The Theory of Absence of Presence in Art

Victoria Terminus, now called Chhatrapati Shivaji Terminus, has seen 133 years of warships, brutalities, freedom, celebration and suffering, it has even seen the transition of Bombay to Mumbai. It was an architectural marvel named after Queen Victoria, the Queen of England, and her figure carved in stone was placed in a niche at the center of the building to commemorate the Golden Jubilee of her reign as the Empress of India. It was a symbol of the British Empire in the landscape of India.

Even though the Queen had never visited India throughout her time as the Empress, her power and authority sure had a presence through sculptures.

This statue was later removed from its niche by the Government of India after Independence but was never replaced.

The act of removal, the vacuum, acts as a space of active protest. It challenges the language of monuments themselves. The fact that they do not represent the history of power and domination but rather subverts the same notion through the absence of presence.

The artwork 'Victoria Terminus’ is the exact replica of the plinth where the sculpture of the Empress stood. It is made out of jesmonite, a material capable of resisting impact and painted with Chili, a vibrant spice with a prominent smell that is spicy and intolerable when consumed in great amounts, representing pain and violence.

Does the replica negotiate with the authenticity of preserved history? The stories of both original and replica are grounded in the meaningful voice of something lost to the country. The absence of voice extends into the way the plinth is regarded as a silent witness. While the voice is faded and neglected in the original, the replica in a gallery allows space for reflection and speculation.

Victoria Terminus by Kinnari Saraiya

Recognize the complex relationship of the two names mentioned in the sentence above, one being the Queen, The Empress of India and the other, an Indian. The two tied together, through the history of colonialism.

The East India Company was established for the exploitation of trade with India of spices in the late 1500s. What started as trading opportunity between two countries turned into a full administrative control of territories by the Crown that later came to be known as The British Raj. What replaces imperialism is globalization. Continuing past into the present of India is the trading of spices. The painted chili makes the sculpture look vibrantly red, almost as if it’s burning in spicy heat, a plinth that would turn the Queen to ashes if she was stood on it.

The original plinth, built in 1887, is an indication of the past and the replica, constructed in 2020, tells a contemporary human story of the past from a post-colonial standpoint.

Plinths throughout history have glorified important people in power but when the same plinth is snatched of its royal person, it recontextualizes public monuments.

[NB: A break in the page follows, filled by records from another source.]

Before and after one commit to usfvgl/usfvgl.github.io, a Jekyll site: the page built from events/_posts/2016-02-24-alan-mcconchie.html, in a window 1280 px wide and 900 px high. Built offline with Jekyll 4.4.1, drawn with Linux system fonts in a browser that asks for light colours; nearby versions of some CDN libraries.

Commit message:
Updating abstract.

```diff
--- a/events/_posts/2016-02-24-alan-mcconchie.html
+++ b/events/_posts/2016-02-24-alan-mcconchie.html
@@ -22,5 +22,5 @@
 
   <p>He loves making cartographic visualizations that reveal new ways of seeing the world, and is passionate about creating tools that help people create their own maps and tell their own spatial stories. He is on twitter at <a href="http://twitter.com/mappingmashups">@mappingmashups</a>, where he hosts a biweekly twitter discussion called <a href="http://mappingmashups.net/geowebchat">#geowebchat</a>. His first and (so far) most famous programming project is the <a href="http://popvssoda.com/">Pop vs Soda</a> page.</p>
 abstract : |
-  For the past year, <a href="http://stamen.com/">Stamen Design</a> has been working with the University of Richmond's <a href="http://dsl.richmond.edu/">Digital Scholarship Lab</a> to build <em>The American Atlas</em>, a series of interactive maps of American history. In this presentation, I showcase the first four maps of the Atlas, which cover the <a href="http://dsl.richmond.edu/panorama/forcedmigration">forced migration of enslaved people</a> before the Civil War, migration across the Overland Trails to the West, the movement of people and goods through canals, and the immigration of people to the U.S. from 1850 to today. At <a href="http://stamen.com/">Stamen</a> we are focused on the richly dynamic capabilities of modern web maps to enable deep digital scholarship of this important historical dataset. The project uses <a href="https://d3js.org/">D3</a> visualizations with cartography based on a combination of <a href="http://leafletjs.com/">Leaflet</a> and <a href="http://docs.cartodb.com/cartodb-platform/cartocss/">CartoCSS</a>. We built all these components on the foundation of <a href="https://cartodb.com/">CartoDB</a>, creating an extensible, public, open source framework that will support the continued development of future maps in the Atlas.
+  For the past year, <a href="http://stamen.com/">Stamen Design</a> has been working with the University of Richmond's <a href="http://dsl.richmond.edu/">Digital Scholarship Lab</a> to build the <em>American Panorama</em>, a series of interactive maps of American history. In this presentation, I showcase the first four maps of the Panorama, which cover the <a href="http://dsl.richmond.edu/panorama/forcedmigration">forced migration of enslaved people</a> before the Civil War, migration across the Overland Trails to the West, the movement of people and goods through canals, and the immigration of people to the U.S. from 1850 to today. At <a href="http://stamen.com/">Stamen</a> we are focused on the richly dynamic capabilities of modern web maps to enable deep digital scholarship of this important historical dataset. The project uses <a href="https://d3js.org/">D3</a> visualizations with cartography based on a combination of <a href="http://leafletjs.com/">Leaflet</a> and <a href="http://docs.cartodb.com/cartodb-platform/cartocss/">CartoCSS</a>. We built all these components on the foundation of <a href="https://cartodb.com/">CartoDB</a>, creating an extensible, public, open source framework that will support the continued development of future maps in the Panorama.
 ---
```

It is natural to first attend to what is there, the architecture, the landscape, the figures. However, there is often just as much meaning in what is absent. Absence is, in reality, abundance. The presence of absence conveys the poetic power of the particular in our understanding of the universal. The presence of absence, essentially the absence of presence in this artwork is the presence of a spotlight pointing at the absence of Queen Victoria’s figure. While the spotlight guides the viewer, it also becomes the viewer. The spotlight standing on a tripod shines, not on but just above the plinth, illuminating a blank space. This artwork is not about what you can see, it’s what you cannot see. Just as public sculptures of the Victorian era communicate a history that is in favor of those in power, while no one talks about the people on the backs of which this history is created.

This negative space by no means is a negative connotation, in contrast it’s the positive reclamation of power by the oppressed.

The legitimacy of the Raj was increasingly tied to the success of the carefully managed image regime that was maintained through the presence of public sculptures and constant silent architectural reminders of the British. What the artwork Victoria Terminus successfully does is exploits this image regime to expose the untold horrors behind it in a subtle but powerful manner. It questions whether truth and presence are directly linked.

The traumatic histories that Queen Victoria symbolizes remains deeply felt in the physical and social fabric of the city, and this vacuum was a blunt but effective means of rejecting her persistent presence.